From there, I'iga's life takes on a Rambo-like turn because when Saipan fell into Japanese hands, the Samoans hatched an escape plan. They carved out a paopao (canoe) and I'iga was chosen to paddle the 124 miles (200 km) from Saipan to Guam.
|The islands that I'iga navigated:|
124 miles (200 km)
Along the way, he was pursued by Japanese troops but he hid in the Aguijan Islands until he could continue his journey. Then I'iga crashed into Rota Island, quite literally, and suffered numerous injuries from his landing. He was nursed back to health by the locals, who also hid him from the Japanese authorities, and as soon as he could, I'iga set out again to complete his mission.
I'iga successfully reached Guam and it is rumoured that a German cartographer called the strait between Rota and Guam 'I'iga's Pass' or 'I'iga's Strait' because of the magnificent feat that our countryman achieved. But I haven't seen any evidence of this (yes, I can read German). The only sign that our people were anywhere near Saipan is a bridge called 'Samoa Bridge' which still exists today.
Back to I'iga - he reached Guam and picked up a job working for the US Navy. He brushed up on his English (he had been learning German while in exile) and eventually wound up in Hawai'i. I'iga returned to Samoa to serve in several high-ranking government positions, even contributing to the Constitutional Convention of 1954.
When the Samoan flag was raised on the first day of independence,1 January, 1962, I'iga Pisa was the only one of the exiled matai (chiefs) that attended, for he was the only one that had survived.

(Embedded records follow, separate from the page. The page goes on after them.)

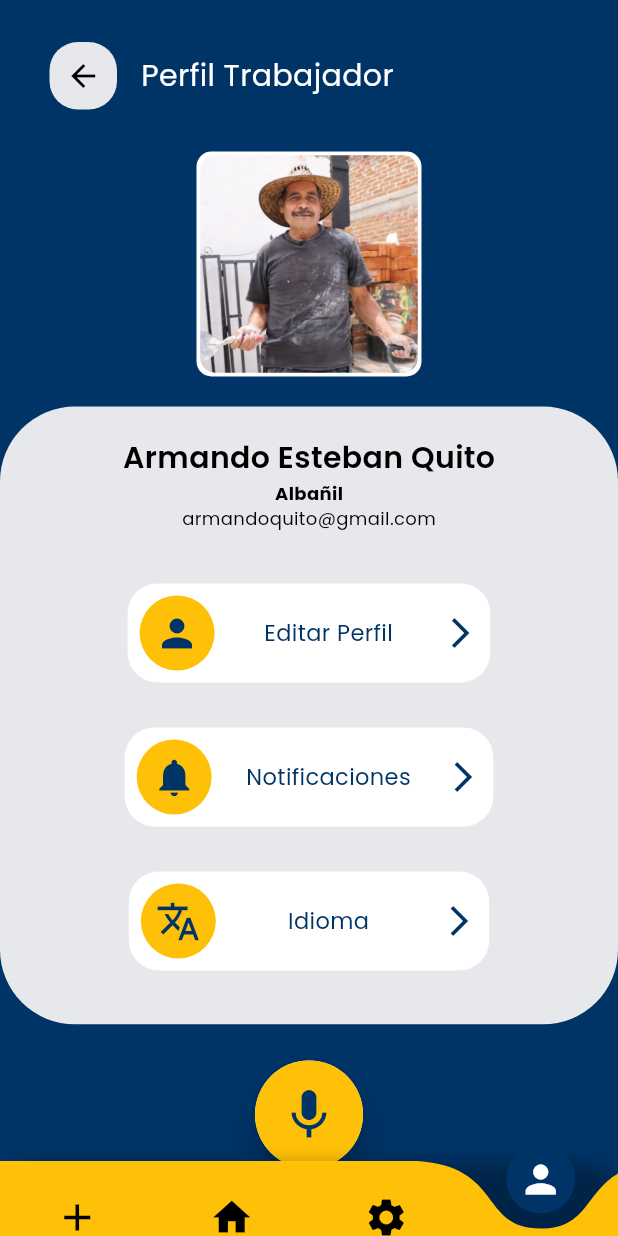
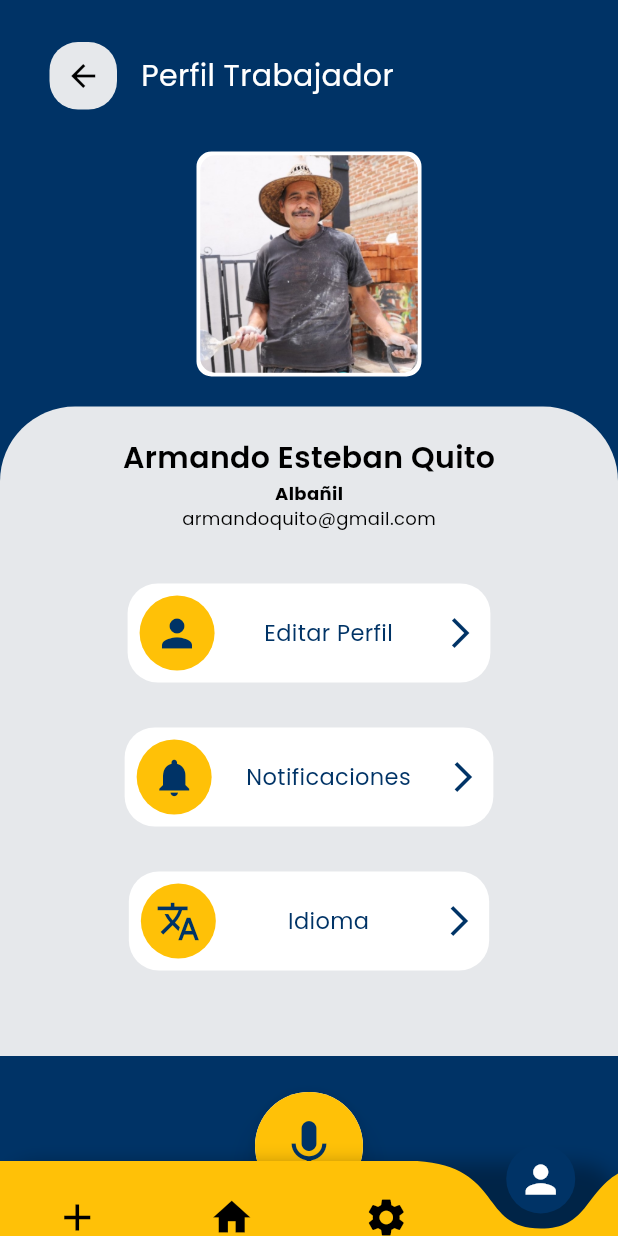
Before and after one commit to DerasChris/JobGenius, a Flutter app: the NavigationSolicitantes screen opened directly, item 4 of the bottom bar chosen, on a phone screen of 412 x 824 dp. Run offline on Flutter 3.47's test engine with Material 3 defaults, Android fonts, the phone set to English and light mode, and no system bars; drawn by our look-alikes of avatar_glow, curved_navigation_bar; our stand-ins replace firebase_auth, firebase_core, firebase_storage, flutter_svg, google_fonts, image_picker and 2 more; missing offline and left inert: filter_list, simple_animation_transition; accounts and stored records are empty.

Commit message:
acceso a usuario trabajador y edición de sus vistas

```diff
--- a/lib/APISERVICE/trabajador/service.dart
+++ b/lib/APISERVICE/trabajador/service.dart
@@ -23,7 +23,6 @@ Future<String> createPost(Post post) async {
   }
 }
 
-
 Future<List<Post>> getSolicitudes(String id) async {
   final response = await http.get(
     Uri.parse('$solicitudesuser/$id'),
--- a/lib/frontendSolicitantes/WorkHistoryScreen.dart
+++ b/lib/frontendSolicitantes/WorkHistoryScreen.dart
@@ -4,7 +4,7 @@ import 'package:jobjenius/extensions/SafeNavigationExtension.dart';
 import 'package:jobjenius/theme/app_color.dart';
 
 class WorkHistoryView extends StatelessWidget {
-  const WorkHistoryView({Key? key}) : super(key: key);
+  const WorkHistoryView({super.key});
 
   @override
   Widget build(BuildContext context) {
@@ -72,7 +72,8 @@ class WorkHistoryView extends StatelessWidget {
     bool isFirst = false,
     bool isLast = false,
   }) {
-    return IntrinsicHeight(
+    return SizedBox(
+      child: IntrinsicHeight(
         child: Row(
           crossAxisAlignment: CrossAxisAlignment.start,
           children: [
@@ -149,6 +150,7 @@ class WorkHistoryView extends StatelessWidget {
             ),
           ],
         ),
+      ),
     );
   }
 }
--- a/lib/frontendSolicitantes/feedTrabajos.dart
+++ b/lib/frontendSolicitantes/feedTrabajos.dart
@@ -139,6 +139,8 @@ class _PaginaDeTrabajosState extends State<PaginaDeTrabajos> {
           Expanded(
             child: Container(
               color: appColor.fondo,
+              child: Padding(
+                padding: const EdgeInsets.symmetric(horizontal: 16.0),
                 child: ListView.builder(
                   itemCount: trabajosFiltrados.length,
                   itemBuilder: (context, index) {
@@ -146,6 +148,9 @@ class _PaginaDeTrabajosState extends State<PaginaDeTrabajos> {
                     return Card(
                       color: appColor.azul,
                       margin: const EdgeInsets.only(bottom: 16),
+                      shape: RoundedRectangleBorder(
+                        borderRadius: BorderRadius.circular(20.0),
+                      ),
                       child: Padding(
                         padding: const EdgeInsets.all(16.0),
                         child: Column(
@@ -183,6 +188,7 @@ class _PaginaDeTrabajosState extends State<PaginaDeTrabajos> {
                 ),
               ),
             ),
+          ),
         ],
       ),
     );
--- a/lib/frontendSolicitantes/navegacionSolicitantes.dart
+++ b/lib/frontendSolicitantes/navegacionSolicitantes.dart
@@ -19,10 +19,9 @@ class NavigationSolicitantes extends StatefulWidget {
 }
 
 
-
 class _NavigationState extends State<NavigationSolicitantes> {
   final navigationKey = GlobalKey<CurvedNavigationBarState>();
-  int index =2;
+  int index =1;
 
   final Screens = [
     PantallaDeVoz(),
--- a/lib/frontendSolicitantes/perfilTrabajador.dart
+++ b/lib/frontendSolicitantes/perfilTrabajador.dart
@@ -29,8 +29,9 @@ class _perfilTrabajador extends State<perfilTrabajador>{
         body: Column(
           children: [
             Flexible(
-              child: SingleChildScrollView(
-                  child: Column(
+              child: ListView(
+                  children: [
+                    Column(
                         children: [
                           Padding(
                             padding: const EdgeInsets.only(top: 20, left: 25, right: 25),
@@ -92,9 +93,12 @@ class _perfilTrabajador extends State<perfilTrabajador>{
                           Container(
                               decoration: const BoxDecoration(
                                 color: Color(0xF2F2F2F2),
-                              borderRadius: BorderRadius.all(Radius.circular(50))
+                                borderRadius: const BorderRadius.only(
+                                  topLeft: Radius.circular(50.0),
+                                  topRight: Radius.circular(50.0),
                                 ),
-                            height: MediaQuery.of(context).size.height*0.5,
+                              ),
+                              height: MediaQuery.of(context).size.height*0.55,
                               child: Padding(
                                 padding: const EdgeInsets.only(bottom: 30, left: 20, right: 20),
                                 child: Column(
@@ -285,6 +289,7 @@ class _perfilTrabajador extends State<perfilTrabajador>{
                           ),
                         ],
                     ),
+                  ],
                 ),
             ),
             Container(
--- a/lib/frontendSolicitantes/startpage.dart
+++ b/lib/frontendSolicitantes/startpage.dart
@@ -11,8 +11,8 @@ Future<void> main() async {
 }
  */
 
-class Main extends StatelessWidget {
-  const Main({super.key});
+class TrabajadoresLog extends StatelessWidget {
+  const TrabajadoresLog({super.key});
 
   @override
   Widget build(BuildContext context) {
```
Also changed, not shown: lib/APISERVICE/trabajador/usuario_service.dart (+26 -0 lines), lib/main.dart (+54 -7 lines). Lines whose indentation alone changed are shown as unchanged.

And what a survivor he was!
I can't imagine doing half of what this historical great has done, and only hope that one day someone writes the screenplay for I'iga's Spielberg-worthy life.
To celebrate the colourful adventures of this Independence hero, I offer I'iga's Icecream.
2 cans coconut milk
2/3 cup cocoa
1/2 cup sugar
2 teaspoons vanilla
tiny pinch of salt
Pour all the ingredients into a bowl and whisk together until the sugar has dissolved. Pour into an ice-cream machine or, if you don't have one (I don't), pour the mixture into a large ziplock bag and make the ice-cream Harold McGee's way. The result is a perfectly luscious, smooth, cool treat.
Serve with fruit salad.